Feb. 8: “Rainbow Coalition Organizing in Chicago: The Economic, Political and Social Impact of the Illinois Black Panther Party”
Dr. Jakobi Williams' lecture will demonstrate why and how groups imitated the Black Panther Party as a means for political and social change. 6:30-8 p.m., Ernst Common Room, Blaustein Humanities Center. Sponsored by the Office of the Dean of Institutional Equity and Inclusion. For more information, contact Lynne McCue, firstname.lastname@example.org, 860-439-2035. This is a One Book One Region event.
Feb. 15: Film Viewing and Discussion: “CHI RAQ”
In Spike Lee’s modern-day adaptation of Aristophanes’ play Lysistrata, a gang leader’s girlfriend (Teyonah Parris) is called to action after a child is killed by a stray bullet. She convinces a group of women to help put an end to the violence in Chicago’s South Side by taking a vow of abstinence, which will only end when their men decide to bring peace to the city. 7 p.m.-11 p.m., Cro’s Nest, College Center at Crozier-Williams.
Feb. 17: “The Long Black Freedom Movement, from Civil Rights to Black Lives Matter: History Lessons and Contemporary Realities”
A lecture by Barbara Ransby, historian, writer, longtime activist and author of “Ella Baker and the Black Freedom Movement.” Ransby is a professor of African American studies, gender and women’s studies, and history at the University of Illinois at Chicago (UIC) where she directs both the campuswide Social Justice Initiative and the Gender and Women’s Studies Program. Ransby will discuss Ella Baker, one of the most influential women in the civil rights movement, and 21st-century activism. 7-8:30 p.m., Cro’s Nest, College Center at Crozier-Williams. Sponsored by the Office of the Dean of Institutional Equity and Inclusion. For more information, contact Lynne McCue, email@example.com, 860-439-2035. This is a One Book One Region event.
Feb. 23: “No Way Out: Precarious Living in the Shadows of Poverty and Drug Dealing”
A book reading by Waverly Duck, professor and Connecticut College alumnus, who recently published "No Way Out: Precarious Living in the Shadows of Poverty and Drug Dealing," based on a seven-year ethnographic research project in an impoverished neighborhood in a city in the Northeast United States. 4:30 p.m., Blaustein Humanities Building, Room 210. This is a One Book One Region event.
Feb. 23: Film Screening: “Black Panthers: Vanguard of the Revolution”
The documentary combines archival footage and interviews with surviving Panthers and FBI agents to tell the story of the revolutionary black organization, the Black Panther Party.
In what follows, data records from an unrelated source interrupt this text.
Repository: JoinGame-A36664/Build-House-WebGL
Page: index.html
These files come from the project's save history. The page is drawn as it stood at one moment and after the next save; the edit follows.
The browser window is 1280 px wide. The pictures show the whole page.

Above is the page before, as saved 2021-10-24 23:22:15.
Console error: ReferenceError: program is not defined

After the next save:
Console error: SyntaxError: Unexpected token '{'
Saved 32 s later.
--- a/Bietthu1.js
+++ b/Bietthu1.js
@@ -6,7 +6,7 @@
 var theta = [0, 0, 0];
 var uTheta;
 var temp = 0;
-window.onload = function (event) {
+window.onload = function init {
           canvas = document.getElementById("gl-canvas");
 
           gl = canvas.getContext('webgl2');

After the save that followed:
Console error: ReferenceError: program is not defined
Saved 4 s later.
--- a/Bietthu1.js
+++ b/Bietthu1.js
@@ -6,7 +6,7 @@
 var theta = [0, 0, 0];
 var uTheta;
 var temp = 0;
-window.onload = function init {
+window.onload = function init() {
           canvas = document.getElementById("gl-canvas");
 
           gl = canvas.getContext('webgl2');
This film premiered in 2015 at the Sundance Film Festival. 7 p.m.-10 p.m., F. W. Olin Science Center, Room 14. This is a One Book One Region event.
Feb. 24: “Black Panthers: Vanguard of the Revolution” Documentary Discussion
Stanley Nelson is an African American director and producer of documentary films known for examining the history and experiences of African Americans. He will discuss his 2015 documentary, “Black Panthers: Vanguard of the Revolution.” Two events:
Common Hour, 11:50 a.m - 1 p.m., Ernst Common Room.
Discussion, 4:30-6:30 p.m. in the 1962 Room, College Center at Crozier-Williams. This is a One Book One Region event.
Feb. 24: “A Caribbean Feminism for Our Times”
Dr. Tonya Haynes will be examining the radical potential of Caribbean feminism to exploit epistemic ruptures brought about by global economic and ecological justice movements, anti-racist and anti-caste movements and transnational feminist organizing. 7 p.m. - 8:15 p.m., Blaustein Humanities Center, Hood Dining Room. Sponsored by Gender and Women’s Studies Department. For more information contact Andrea Baldwin, firstname.lastname@example.org.
January 26, 2016